I recently had the opportunity to visit some classes at the elementary, middle, and high school levels. I observed some things that led me to truly question whether it should be an option for a teacher to say, “I’m just not that into technology.”
In one 8th grade class, a teacher was giving an algebra lesson using an interactive whiteboard, a remote tablet, and an enhanced PPT, with graphics, movies embedded, etc. He would walk around the room as he used the tablet, circling areas on the screen to which he wanted to draw attention. He had the kids go up to the whiteboard and demonstrate problem-solving techniques. EVERY SINGLE STUDENT WAS ENGAGED. One student even had an assignment (I’m assuming from another class), in which she had to take care of an interactive doll. During class, the doll started “crying” and the student had to “feed” her, sit the doll on her desk, rub her back, etc. Even with all of these distractions, the girl was completely absorbed in the lesson, raising her hand and offering answers.
Later, I was walking down the halls of a high school. I was amazed at how little had changed since 1990….same lectures, same overhead projectors. I observed another algebra class in which the students were graphing equations. There was definite learning going on, but in one exchange I observed, a student raised his hand to ask for clarification of how the graph will change given two similar equations. The teacher drew a quick graph on the overhead and showed the student the difference. The student nodded, made a note, and the class went on. I’m assuming the student made a note to help him remember the information for an upcoming test, but did he really understand the difference in the two equations? How would this lesson have been different if he had a laptop on his desk and was using interactive software to watch the graph change as he entered different equations?

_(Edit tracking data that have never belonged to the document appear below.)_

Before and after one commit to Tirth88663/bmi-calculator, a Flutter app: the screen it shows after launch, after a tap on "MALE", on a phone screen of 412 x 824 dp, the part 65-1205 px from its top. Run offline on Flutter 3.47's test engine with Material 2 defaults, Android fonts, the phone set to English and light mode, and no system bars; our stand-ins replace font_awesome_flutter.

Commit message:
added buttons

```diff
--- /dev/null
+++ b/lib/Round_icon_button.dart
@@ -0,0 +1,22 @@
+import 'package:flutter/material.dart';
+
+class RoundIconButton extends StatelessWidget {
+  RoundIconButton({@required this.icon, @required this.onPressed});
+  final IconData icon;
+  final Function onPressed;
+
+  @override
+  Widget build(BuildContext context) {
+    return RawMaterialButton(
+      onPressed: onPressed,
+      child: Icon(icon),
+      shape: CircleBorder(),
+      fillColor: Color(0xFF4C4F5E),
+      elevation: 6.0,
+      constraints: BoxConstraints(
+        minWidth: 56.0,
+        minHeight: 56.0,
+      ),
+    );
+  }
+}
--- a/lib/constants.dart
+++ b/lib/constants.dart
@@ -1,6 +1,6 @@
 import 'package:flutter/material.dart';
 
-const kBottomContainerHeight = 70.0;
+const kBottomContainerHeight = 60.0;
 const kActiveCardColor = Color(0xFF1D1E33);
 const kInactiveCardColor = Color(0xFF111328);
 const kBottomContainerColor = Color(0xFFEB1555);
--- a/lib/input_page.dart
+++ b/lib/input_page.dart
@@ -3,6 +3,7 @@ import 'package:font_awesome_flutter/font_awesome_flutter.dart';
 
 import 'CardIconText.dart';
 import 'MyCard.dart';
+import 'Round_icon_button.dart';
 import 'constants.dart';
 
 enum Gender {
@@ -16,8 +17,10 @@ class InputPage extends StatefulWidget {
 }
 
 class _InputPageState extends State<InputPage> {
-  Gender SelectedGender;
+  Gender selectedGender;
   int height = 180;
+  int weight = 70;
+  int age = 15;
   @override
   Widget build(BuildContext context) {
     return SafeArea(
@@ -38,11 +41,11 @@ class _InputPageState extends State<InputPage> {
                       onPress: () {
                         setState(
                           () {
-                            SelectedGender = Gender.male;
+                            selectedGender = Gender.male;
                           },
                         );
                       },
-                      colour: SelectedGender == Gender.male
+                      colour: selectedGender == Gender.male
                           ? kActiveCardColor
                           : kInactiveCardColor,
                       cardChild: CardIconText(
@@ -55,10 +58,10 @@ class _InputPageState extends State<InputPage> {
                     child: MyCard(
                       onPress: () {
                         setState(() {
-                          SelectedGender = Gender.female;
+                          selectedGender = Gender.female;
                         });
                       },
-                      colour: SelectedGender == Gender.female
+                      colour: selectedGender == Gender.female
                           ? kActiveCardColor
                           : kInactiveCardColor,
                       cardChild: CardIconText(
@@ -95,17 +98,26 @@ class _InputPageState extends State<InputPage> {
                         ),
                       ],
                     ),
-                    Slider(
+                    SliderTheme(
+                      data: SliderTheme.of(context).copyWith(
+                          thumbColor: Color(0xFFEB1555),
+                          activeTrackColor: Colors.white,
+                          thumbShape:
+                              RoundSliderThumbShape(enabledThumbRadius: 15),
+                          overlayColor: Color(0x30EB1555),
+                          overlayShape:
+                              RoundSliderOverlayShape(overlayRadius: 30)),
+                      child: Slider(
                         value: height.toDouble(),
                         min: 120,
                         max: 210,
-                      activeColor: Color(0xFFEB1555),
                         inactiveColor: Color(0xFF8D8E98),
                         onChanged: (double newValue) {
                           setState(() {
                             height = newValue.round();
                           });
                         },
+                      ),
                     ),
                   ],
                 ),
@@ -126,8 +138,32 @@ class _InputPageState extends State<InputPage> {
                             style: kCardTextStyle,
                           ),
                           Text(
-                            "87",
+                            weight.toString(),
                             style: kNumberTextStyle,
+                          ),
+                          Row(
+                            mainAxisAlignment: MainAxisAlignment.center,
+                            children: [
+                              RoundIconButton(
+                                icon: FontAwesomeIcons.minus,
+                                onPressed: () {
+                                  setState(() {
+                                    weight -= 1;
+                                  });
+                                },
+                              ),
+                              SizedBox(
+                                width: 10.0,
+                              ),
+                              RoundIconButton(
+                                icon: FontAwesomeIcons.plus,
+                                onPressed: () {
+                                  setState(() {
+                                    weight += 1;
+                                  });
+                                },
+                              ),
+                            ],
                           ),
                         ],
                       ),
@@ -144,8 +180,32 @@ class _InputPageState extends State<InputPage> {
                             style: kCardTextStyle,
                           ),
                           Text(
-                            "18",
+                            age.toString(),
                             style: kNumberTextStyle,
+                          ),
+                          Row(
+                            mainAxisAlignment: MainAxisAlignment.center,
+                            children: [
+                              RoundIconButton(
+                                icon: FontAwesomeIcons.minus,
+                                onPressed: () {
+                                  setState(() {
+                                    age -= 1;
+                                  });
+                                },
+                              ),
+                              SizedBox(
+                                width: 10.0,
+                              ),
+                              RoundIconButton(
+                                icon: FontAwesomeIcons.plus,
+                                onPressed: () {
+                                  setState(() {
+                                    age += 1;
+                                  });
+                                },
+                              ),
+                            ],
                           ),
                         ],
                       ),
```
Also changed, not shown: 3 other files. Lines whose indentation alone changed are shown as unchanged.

In a final observation, two identical elementary lessons (by content, at least) were being taught: one with every child using a Palm, the other by listening to a lecture. In the first class, every child was engaged and conversing with a nearby student about the lesson. In the other classroom, every corner was occupied by a student who had presumably been sent there for disciplinary reasons….plus an additional student at the file cabinet corner.

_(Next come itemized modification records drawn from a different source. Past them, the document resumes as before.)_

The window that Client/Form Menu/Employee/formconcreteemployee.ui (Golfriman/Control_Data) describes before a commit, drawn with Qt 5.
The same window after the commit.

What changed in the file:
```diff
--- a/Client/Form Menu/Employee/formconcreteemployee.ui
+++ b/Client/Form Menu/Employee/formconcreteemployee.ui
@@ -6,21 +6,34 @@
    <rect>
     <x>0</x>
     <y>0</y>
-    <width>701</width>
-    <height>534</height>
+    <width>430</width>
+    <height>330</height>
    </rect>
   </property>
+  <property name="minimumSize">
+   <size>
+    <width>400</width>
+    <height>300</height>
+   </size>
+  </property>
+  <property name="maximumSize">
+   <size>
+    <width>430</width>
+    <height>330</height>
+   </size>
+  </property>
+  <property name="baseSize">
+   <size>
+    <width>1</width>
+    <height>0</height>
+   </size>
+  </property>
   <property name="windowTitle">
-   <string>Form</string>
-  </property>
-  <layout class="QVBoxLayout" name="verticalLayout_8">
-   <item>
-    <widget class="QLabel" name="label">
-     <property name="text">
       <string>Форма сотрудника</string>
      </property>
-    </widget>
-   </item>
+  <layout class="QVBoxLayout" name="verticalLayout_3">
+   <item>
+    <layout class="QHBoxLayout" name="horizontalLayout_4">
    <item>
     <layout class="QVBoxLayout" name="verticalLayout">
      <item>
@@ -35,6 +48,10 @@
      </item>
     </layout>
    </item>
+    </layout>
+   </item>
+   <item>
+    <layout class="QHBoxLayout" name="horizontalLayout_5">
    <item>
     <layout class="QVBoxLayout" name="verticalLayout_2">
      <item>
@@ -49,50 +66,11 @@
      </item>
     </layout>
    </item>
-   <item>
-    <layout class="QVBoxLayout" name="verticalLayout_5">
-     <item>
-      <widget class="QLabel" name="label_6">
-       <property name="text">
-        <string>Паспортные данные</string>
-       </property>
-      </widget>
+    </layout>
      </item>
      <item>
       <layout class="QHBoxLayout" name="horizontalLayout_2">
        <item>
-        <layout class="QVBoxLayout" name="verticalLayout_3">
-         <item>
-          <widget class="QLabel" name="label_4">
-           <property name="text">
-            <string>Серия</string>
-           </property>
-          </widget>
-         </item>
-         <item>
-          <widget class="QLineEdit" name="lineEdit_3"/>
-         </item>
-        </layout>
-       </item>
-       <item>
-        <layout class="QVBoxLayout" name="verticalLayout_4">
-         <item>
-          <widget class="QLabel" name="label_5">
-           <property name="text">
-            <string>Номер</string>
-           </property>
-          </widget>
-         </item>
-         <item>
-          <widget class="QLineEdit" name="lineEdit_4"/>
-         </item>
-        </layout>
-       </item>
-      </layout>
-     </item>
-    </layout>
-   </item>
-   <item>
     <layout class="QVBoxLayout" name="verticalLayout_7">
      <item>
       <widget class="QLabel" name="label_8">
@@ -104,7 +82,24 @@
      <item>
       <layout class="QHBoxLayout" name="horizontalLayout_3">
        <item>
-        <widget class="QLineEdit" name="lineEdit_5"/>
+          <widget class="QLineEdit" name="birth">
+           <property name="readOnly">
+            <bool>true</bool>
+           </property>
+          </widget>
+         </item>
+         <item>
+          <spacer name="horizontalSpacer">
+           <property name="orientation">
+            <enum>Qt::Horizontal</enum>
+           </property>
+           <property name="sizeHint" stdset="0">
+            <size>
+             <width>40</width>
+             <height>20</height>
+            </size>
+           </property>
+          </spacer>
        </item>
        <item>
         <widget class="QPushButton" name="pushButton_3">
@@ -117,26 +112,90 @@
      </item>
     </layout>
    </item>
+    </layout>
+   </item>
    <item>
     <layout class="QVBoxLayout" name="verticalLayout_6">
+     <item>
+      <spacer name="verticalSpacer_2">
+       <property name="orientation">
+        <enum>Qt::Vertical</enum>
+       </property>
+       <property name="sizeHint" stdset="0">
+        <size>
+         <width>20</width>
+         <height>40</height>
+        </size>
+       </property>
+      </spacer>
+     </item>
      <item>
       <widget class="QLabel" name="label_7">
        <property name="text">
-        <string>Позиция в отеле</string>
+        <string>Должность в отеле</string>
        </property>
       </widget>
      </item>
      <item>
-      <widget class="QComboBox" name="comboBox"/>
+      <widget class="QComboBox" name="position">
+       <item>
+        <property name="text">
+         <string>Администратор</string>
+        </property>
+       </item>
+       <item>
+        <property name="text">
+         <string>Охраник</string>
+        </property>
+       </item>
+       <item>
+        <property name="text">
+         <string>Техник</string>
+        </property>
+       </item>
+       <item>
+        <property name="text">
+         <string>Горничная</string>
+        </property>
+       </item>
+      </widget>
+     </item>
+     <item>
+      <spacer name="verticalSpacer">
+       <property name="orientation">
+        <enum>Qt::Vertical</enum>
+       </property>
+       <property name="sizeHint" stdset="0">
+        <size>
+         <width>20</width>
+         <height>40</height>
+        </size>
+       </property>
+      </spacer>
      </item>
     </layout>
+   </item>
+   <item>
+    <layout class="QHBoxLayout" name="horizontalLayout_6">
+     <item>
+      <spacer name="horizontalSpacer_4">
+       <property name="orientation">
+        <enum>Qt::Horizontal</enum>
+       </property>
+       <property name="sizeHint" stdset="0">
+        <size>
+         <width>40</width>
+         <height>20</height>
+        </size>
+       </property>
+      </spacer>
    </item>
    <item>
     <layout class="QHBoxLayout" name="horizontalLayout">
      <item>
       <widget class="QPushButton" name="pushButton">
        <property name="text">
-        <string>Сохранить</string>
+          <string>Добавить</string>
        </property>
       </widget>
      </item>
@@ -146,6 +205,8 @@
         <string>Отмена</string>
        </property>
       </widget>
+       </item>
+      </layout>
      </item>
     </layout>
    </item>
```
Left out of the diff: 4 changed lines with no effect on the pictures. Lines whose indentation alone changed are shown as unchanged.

Is it any longer acceptable to teach with outdated methods, using archaic technology? How do we balance honoring teachers’ comfort levels with technology vs. creating learning environments that excite, engage, and provide our students with the experiences they need to do the best work they can do?